* Problem to solve
Reproduce exactly the first line of the material below and every line after it, ending with the line that contains "contradict something written". No pictures should be copied.

* Records provided
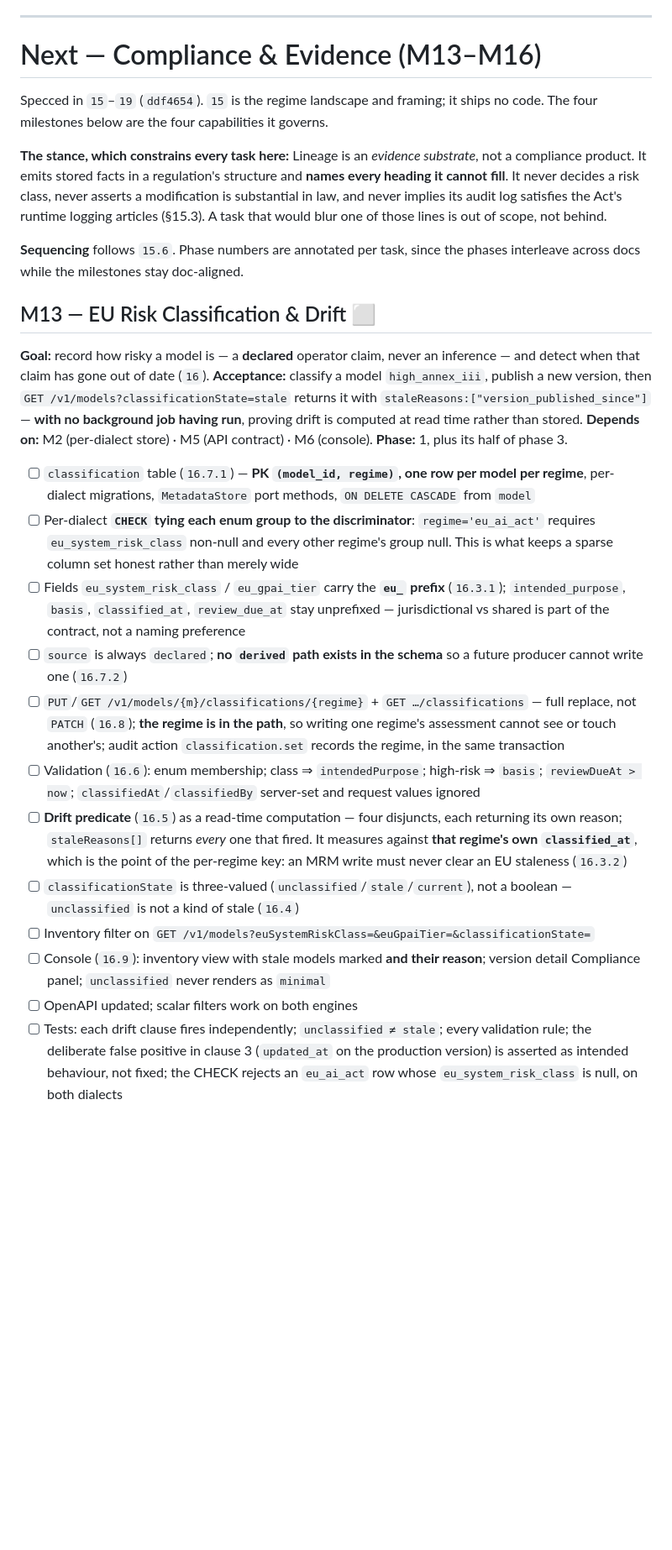
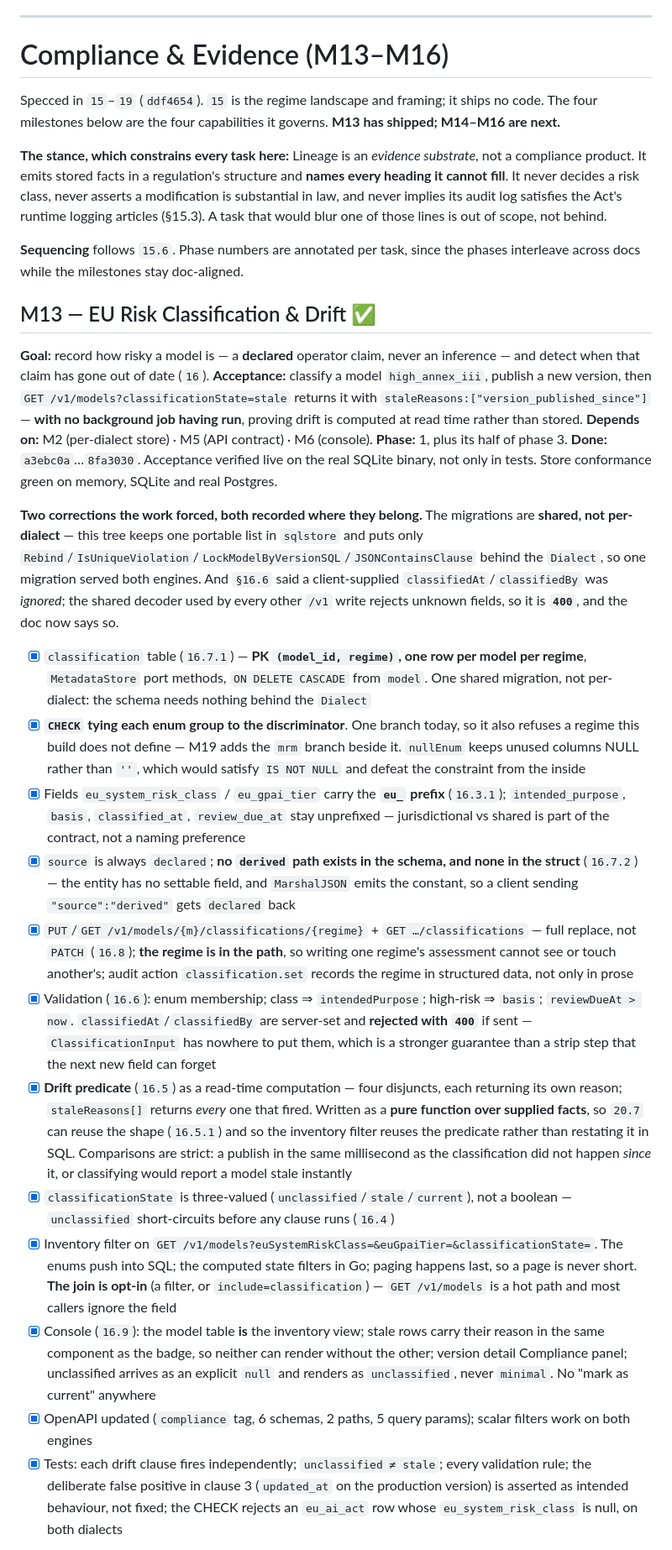
Before and after one commit to proseria-research/lineage, a Markdown page: MILESTONES.md, the part around one of its changes. Shown at 84% size. GitHub-like rendering; blank space fills up the shorter version.

Commit message:
docs: M13 shipped
Every box ticked, with the outcome written into each rather than only the
marker flipped — the checked lines now say what was actually built, since
several differ from what the unchecked line predicted.

Two corrections the work forced are recorded in the Done note, because both
contradict something written elsewhere:

- Migrations are shared, not per-dialect. This tree keeps one portable list
  in sqlstore and puts only Rebind / IsUniqueViolation /
  LockModelByVersionSQL / JSONContainsClause behind the Dialect, so the
  planned steps 3 and 4 collapsed into one. CLAUDE.md's locked-decision
  wording ("each engine keeps its own SQL and migrations") describes an
  intent the code does not implement — flagged, not silently rewritten.
- §16.6 said a client-supplied classifiedAt/classifiedBy was ignored. The
  shared decoder every other /v1 write uses rejects unknown fields, so it
  is 400, and doc 16 now says so.

Regime isolation stays deferred to M19, per the note added when that call
was made.

Co-Authored-By: Claude Opus 5 (1M context) <noreply@anthropic.com>

```diff
--- a/MILESTONES.md
+++ b/MILESTONES.md
@@ -509,10 +510,11 @@ resolving and serving `/content` end-to-end with `LINEAGE_STORAGE_DRIVER=oci`.
 
 ---
 
-# Next — Compliance & Evidence (M13–M16)
+# Compliance & Evidence (M13–M16)
 
 Specced in `15`–`19` (`ddf4654`). `15` is the regime landscape and framing; it ships no
-code. The four milestones below are the four capabilities it governs.
+code. The four milestones below are the four capabilities it governs. **M13 has shipped;
+M14–M16 are next.**
 
 **The stance, which constrains every task here:** Lineage is an *evidence substrate*, not a
 compliance product. It emits stored facts in a regulation's structure and **names every
@@ -523,7 +525,7 @@ articles (§15.3). A task that would blur one of those lines is out of scope, no
 **Sequencing** follows `15.6`. Phase numbers are annotated per task, since the phases
 interleave across docs while the milestones stay doc-aligned.
 
-## M13 — EU Risk Classification & Drift ⬜
+## M13 — EU Risk Classification & Drift ✅
 
 **Goal:** record how risky a model is — a **declared** operator claim, never an inference —
 and detect when that claim has gone out of date (`16`).
@@ -533,35 +535,56 @@ and detect when that claim has gone out of date (`16`).
 drift is computed at read time rather than stored.
 **Depends on:** M2 (per-dialect store) · M5 (API contract) · M6 (console).
 **Phase:** 1, plus its half of phase 3.
+**Done:** `a3ebc0a`…`8fa3030`. Acceptance verified live on the real SQLite binary, not only
+in tests. Store conformance green on memory, SQLite and real Postgres.
 
-- [ ] `classification` table (`16.7.1`) — **PK `(model_id, regime)`, one row per model per
-      regime**, per-dialect migrations, `MetadataStore` port methods, `ON DELETE CASCADE`
-      from `model`
-- [ ] Per-dialect **`CHECK` tying each enum group to the discriminator**: `regime='eu_ai_act'`
-      requires `eu_system_risk_class` non-null and every other regime's group null. This is
-      what keeps a sparse column set honest rather than merely wide
-- [ ] Fields `eu_system_risk_class` / `eu_gpai_tier` carry the **`eu_` prefix** (`16.3.1`);
+**Two corrections the work forced, both recorded where they belong.** The migrations are
+**shared, not per-dialect** — this tree keeps one portable list in `sqlstore` and puts only
+`Rebind`/`IsUniqueViolation`/`LockModelByVersionSQL`/`JSONContainsClause` behind the
+`Dialect`, so one migration served both engines. And `§16.6` said a client-supplied
+`classifiedAt`/`classifiedBy` was *ignored*; the shared decoder used by every other `/v1`
+write rejects unknown fields, so it is **`400`**, and the doc now says so.
+
+- [x] `classification` table (`16.7.1`) — **PK `(model_id, regime)`, one row per model per
+      regime**, `MetadataStore` port methods, `ON DELETE CASCADE` from `model`. One shared
+      migration, not per-dialect: the schema needs nothing behind the `Dialect`
+- [x] **`CHECK` tying each enum group to the discriminator**. One branch today, so it also
+      refuses a regime this build does not define — M19 adds the `mrm` branch beside it.
+      `nullEnum` keeps unused columns NULL rather than `''`, which would satisfy
+      `IS NOT NULL` and defeat the constraint from the inside
+- [x] Fields `eu_system_risk_class` / `eu_gpai_tier` carry the **`eu_` prefix** (`16.3.1`);
       `intended_purpose`, `basis`, `classified_at`, `review_due_at` stay unprefixed —
       jurisdictional vs shared is part of the contract, not a naming preference
-- [ ] `source` is always `declared`; **no `derived` path exists in the schema** so a future
-      producer cannot write one (`16.7.2`)
-- [ ] `PUT`/`GET /v1/models/{m}/classifications/{regime}` + `GET …/classifications` — full
+- [x] `source` is always `declared`; **no `derived` path exists in the schema, and none in the
+      struct** (`16.7.2`) — the entity has no settable field, and `MarshalJSON` emits the
+      constant, so a client sending `"source":"derived"` gets `declared` back
+- [x] `PUT`/`GET /v1/models/{m}/classifications/{regime}` + `GET …/classifications` — full
       replace, not `PATCH` (`16.8`); **the regime is in the path**, so writing one regime's
       assessment cannot see or touch another's; audit action `classification.set` records the
-      regime, in the same transaction
-- [ ] Validation (`16.6`): enum membership; class ⇒ `intendedPurpose`; high-risk ⇒ `basis`;
-      `reviewDueAt > now`; `classifiedAt`/`classifiedBy` server-set and request values ignored
-- [ ] **Drift predicate** (`16.5`) as a read-time computation — four disjuncts, each
-      returning its own reason; `staleReasons[]` returns *every* one that fired. It measures
-      against **that regime's own `classified_at`**, which is the point of the per-regime key:
-      an MRM write must never clear an EU staleness (`16.3.2`)
-- [ ] `classificationState` is three-valued (`unclassified`/`stale`/`current`), not a boolean
-      — `unclassified` is not a kind of stale (`16.4`)
-- [ ] Inventory filter on `GET /v1/models?euSystemRiskClass=&euGpaiTier=&classificationState=`
-- [ ] Console (`16.9`): inventory view with stale models marked **and their reason**; version
-      detail Compliance panel; `unclassified` never renders as `minimal`
-- [ ] OpenAPI updated; scalar filters work on both engines
-- [ ] Tests: each drift clause fires independently; `unclassified ≠ stale`; every validation
+      regime in structured data, not only in prose
+- [x] Validation (`16.6`): enum membership; class ⇒ `intendedPurpose`; high-risk ⇒ `basis`;
+      `reviewDueAt > now`. `classifiedAt`/`classifiedBy` are server-set and **rejected with
+      `400`** if sent — `ClassificationInput` has nowhere to put them, which is a stronger
+      guarantee than a strip step that the next new field can forget
+- [x] **Drift predicate** (`16.5`) as a read-time computation — four disjuncts, each
+      returning its own reason; `staleReasons[]` returns *every* one that fired. Written as a
+      **pure function over supplied facts**, so `20.7` can reuse the shape (`16.5.1`) and so
+      the inventory filter reuses the predicate rather than restating it in SQL.
+      Comparisons are strict: a publish in the same millisecond as the classification did not
+      happen *since* it, or classifying would report a model stale instantly
+- [x] `classificationState` is three-valued (`unclassified`/`stale`/`current`), not a boolean
+      — `unclassified` short-circuits before any clause runs (`16.4`)
+- [x] Inventory filter on `GET /v1/models?euSystemRiskClass=&euGpaiTier=&classificationState=`.
+      The enums push into SQL; the computed state filters in Go; paging happens last, so a
+      page is never short. **The join is opt-in** (a filter, or `include=classification`) —
+      `GET /v1/models` is a hot path and most callers ignore the field
+- [x] Console (`16.9`): the model table **is** the inventory view; stale rows carry their
+      reason in the same component as the badge, so neither can render without the other;
+      version detail Compliance panel; unclassified arrives as an explicit `null` and renders
+      as `unclassified`, never `minimal`. No "mark as current" anywhere
+- [x] OpenAPI updated (`compliance` tag, 6 schemas, 2 paths, 5 query params); scalar filters
+      work on both engines
+- [x] Tests: each drift clause fires independently; `unclassified ≠ stale`; every validation
       rule; the deliberate false positive in clause 3 (`updated_at` on the production version)
       is asserted as intended behaviour, not fixed; the CHECK rejects an `eu_ai_act` row whose
       `eu_system_risk_class` is null, on both dialects
```
Also changed, not shown: other parts of MILESTONES.md (+10 -9 lines).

* Result of the exercise
Before and after one commit to proseria-research/lineage, a Markdown page: MILESTONES.md, the part around one of its changes. Shown at 84% size. GitHub-like rendering; blank space fills up the shorter version.

Commit message:
docs: M13 shipped
Every box ticked, with the outcome written into each rather than only the
marker flipped — the checked lines now say what was actually built, since
several differ from what the unchecked line predicted.

Two corrections the work forced are recorded in the Done note, because both
contradict something written elsewhere:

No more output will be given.